In nearly all species of crickets, katydids, and grasshoppers, the eggs do not hatch until spring, when young nymphs emerge that feed, grow, and shed their skin as they pass through five or more instar stages before becoming sexually mature adults (see photograph to right). This is why we don’t hear many singing insects until the last half of the summer. Some species, such as the Spring Field Cricket, may overwinter as nymphs, and there are cases in which adults survive the winter, especially in the southern states. Cicada eggs typically hatch in late summer or early autumn. The nymphs fall to the ground and burrow into the earth, where they subsist on roots for several years as they pass through their instar stages. Just before becoming adults, they emerge from the ground, crawl up tree trunks, and then shed their last skin. Nymphal skins are easy to find in areas where cicadas are common.
 

Chorusing Behavior

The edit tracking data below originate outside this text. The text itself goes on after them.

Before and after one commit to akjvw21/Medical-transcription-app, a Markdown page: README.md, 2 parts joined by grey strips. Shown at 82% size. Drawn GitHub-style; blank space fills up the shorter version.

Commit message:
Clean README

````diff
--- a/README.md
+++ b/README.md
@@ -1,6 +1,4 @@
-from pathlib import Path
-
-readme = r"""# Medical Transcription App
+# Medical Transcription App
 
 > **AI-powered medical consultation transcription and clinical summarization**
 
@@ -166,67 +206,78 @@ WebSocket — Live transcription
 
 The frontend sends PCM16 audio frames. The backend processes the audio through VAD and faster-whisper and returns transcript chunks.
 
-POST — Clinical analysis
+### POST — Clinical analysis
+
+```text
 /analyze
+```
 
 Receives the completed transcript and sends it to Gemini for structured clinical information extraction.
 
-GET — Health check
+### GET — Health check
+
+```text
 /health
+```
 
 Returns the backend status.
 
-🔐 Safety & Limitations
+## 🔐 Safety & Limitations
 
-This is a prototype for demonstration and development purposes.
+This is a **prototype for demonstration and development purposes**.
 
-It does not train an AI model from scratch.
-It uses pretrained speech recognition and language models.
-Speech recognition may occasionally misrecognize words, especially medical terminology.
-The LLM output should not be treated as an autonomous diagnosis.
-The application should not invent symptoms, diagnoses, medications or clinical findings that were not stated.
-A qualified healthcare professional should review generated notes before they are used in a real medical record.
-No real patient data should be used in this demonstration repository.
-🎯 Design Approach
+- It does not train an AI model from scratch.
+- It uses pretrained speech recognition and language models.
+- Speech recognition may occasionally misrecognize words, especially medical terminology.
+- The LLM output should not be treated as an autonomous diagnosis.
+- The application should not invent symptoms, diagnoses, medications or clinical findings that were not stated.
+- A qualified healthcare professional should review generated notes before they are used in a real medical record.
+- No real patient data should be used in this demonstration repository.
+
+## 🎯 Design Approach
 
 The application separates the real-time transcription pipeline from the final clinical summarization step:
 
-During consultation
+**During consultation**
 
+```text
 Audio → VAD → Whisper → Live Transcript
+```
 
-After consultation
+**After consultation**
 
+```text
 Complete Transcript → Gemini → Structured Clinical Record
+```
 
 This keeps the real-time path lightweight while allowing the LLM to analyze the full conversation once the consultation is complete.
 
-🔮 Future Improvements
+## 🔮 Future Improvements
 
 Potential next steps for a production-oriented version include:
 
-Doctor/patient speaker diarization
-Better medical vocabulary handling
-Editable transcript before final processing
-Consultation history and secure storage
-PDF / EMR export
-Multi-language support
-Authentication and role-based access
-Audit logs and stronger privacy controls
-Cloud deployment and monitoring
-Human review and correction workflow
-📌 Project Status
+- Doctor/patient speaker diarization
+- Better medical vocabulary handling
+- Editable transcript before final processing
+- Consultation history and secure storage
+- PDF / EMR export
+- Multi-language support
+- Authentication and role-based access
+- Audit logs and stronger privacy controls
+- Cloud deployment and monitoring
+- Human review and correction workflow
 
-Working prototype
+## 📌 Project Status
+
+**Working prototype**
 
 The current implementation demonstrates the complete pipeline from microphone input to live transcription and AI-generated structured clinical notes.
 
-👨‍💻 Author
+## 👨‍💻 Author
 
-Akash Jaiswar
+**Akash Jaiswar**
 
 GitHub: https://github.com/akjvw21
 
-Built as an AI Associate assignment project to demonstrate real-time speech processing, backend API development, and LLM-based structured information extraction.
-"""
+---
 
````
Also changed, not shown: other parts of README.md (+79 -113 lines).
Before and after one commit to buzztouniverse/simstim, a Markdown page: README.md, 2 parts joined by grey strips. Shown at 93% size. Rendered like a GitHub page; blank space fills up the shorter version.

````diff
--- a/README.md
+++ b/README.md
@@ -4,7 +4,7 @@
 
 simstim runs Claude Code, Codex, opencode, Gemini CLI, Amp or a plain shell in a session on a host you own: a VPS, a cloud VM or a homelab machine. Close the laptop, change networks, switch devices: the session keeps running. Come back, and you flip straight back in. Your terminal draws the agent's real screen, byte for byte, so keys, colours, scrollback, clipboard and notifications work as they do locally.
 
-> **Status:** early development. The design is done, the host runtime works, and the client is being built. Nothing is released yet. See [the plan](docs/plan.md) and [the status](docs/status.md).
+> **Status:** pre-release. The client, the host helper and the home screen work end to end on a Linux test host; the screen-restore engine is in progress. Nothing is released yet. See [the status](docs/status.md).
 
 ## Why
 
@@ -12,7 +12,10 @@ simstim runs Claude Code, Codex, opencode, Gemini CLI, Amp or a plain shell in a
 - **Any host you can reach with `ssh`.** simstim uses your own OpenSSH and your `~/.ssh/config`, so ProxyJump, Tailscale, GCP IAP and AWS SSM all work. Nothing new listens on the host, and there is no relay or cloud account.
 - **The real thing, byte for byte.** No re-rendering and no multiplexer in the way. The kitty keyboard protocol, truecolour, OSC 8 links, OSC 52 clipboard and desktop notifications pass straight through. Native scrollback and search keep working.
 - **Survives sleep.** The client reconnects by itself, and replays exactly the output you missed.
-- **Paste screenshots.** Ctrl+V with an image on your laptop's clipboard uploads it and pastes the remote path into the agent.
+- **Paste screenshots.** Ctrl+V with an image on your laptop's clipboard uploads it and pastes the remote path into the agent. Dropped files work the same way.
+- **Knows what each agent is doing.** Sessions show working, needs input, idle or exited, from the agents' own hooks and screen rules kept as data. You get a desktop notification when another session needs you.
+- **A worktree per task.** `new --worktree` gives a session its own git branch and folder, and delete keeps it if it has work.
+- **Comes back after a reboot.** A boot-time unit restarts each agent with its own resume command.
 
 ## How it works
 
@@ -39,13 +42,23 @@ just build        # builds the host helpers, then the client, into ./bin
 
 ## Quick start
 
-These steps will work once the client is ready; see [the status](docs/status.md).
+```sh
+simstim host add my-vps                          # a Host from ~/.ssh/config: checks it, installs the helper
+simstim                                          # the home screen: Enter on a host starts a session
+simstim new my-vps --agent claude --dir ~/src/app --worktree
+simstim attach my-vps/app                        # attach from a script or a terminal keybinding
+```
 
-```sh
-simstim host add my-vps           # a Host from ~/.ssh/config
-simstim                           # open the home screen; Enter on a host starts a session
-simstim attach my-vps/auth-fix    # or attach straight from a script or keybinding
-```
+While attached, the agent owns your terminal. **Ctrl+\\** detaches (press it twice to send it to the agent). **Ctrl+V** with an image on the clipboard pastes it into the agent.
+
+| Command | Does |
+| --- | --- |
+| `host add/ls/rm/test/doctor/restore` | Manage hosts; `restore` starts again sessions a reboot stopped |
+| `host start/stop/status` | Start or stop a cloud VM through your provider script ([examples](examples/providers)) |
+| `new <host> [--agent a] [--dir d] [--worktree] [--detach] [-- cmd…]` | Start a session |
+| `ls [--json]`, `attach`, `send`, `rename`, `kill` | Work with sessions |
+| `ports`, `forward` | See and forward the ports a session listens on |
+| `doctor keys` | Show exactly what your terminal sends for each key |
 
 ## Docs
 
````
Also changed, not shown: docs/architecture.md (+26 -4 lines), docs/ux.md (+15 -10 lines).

A number of species tend to form singing aggregations, in which males group together within appropriate habitat. Various cicadas exhibit this behavior. For example, it has been shown that male Linnaeus’ 17-year Cicadas are attracted to one another’s calls and hence form dense choruses. Certain meadow katydids also tend to occur in colonies, but males are usually well spaced within a colony. Such aggregations could be the result of habitat preferences, but often consist of more individuals than one might expect based on habitat quality alone.

Within colonies, calling often has contagious elements. For instance, the first male to begin singing in a group often elicits singing in other males. This is particularly noticeable among certain bush katydids. In the Broad-winged Bush Katydid, individual males give their song sequence intermittently, with several minutes of silence in between. In this species there is a marked tendency for males in a colony to sound off in a loosely coordinated sequence. When one male begins singing, another follows, then another, and so forth.

Singing insects may also synchronize their songs. For instance, in the Common Meadow Katydid, the song is composed of a series of ticks followed by a buzz. Individuals in dense colonies often synchronize their songs so that they are all ticking together and then buzzing together. Likewise, neighboring male Snowy Tree Crickets often sing in unison, and it is not uncommon to find a number of males chirping together in almost perfect synchrony. Synchrony also occurs in the Nebraska Conehead. In the Columbian Trig, males in colonies call together but synchronize imperfectly, to create a unique throbbing sound.

A synchronized chorus of Columbian Trigs in a Crape Myrtle. September 5, 2002. Somerset Co., MD. ©Lang Elliott.

 

A mostly synchronized chorus of Slightly Musical Coneheads in a cornfield. August 21, 1997, Frederick Co., MD. ©Wil Hershberger

 
A complicated example of alternation and synchrony occurs in the Common True Katydid. Neighboring males tend to alternate their calls. But when a large number of katydids are close enough to react to one another, the result is a combination of alternation and synchrony in which each male is alternating with the neighbor he hears most clearly, but is at the same time synchronized with other males who are alternating with the same neighbor. The result is a huge pulsing soundscape that is rather amazing to behold.

A “synchronized” chorus of Common True Katydids. August 25, 1996. Frederick Co., MD. ©Wil Hershberger

 
 

Our Insect Musicians:

Thumbnail Guide to All Species

Navigate to Species Pages:

Crickets
Katydids
Grasshoppers (Locusts)

Below is a sampling of the sounds that various singing insects make. Click on the play button of each player to hear the sound.
 
Crickets, ground crickets, tree crickets, trigs, and mole crickets produce pure-toned songs such as this example of a Tinkling Ground Cricket singing.
 
Meadow katydids lisp, trill, and shuffle. Here is an example of the Common Meadow Katydid. He sounds to some like a lawn sprinkler.
 
The Common True Katydid ratchets out his loud song from forests at night.
 
The false katydids sing more quietly. Their quiet lisps and shuffles are similar to these from a Rattler Round-winged Katydid.
 
The grasshoppers or locusts can make loud crackling sounds, while flying, like these of the Carolina Grasshopper.
 
Cicadas are the loudest of the singing insects. Here is the loud, pulsating song of the wide-spread Scissor-grinder Cicada.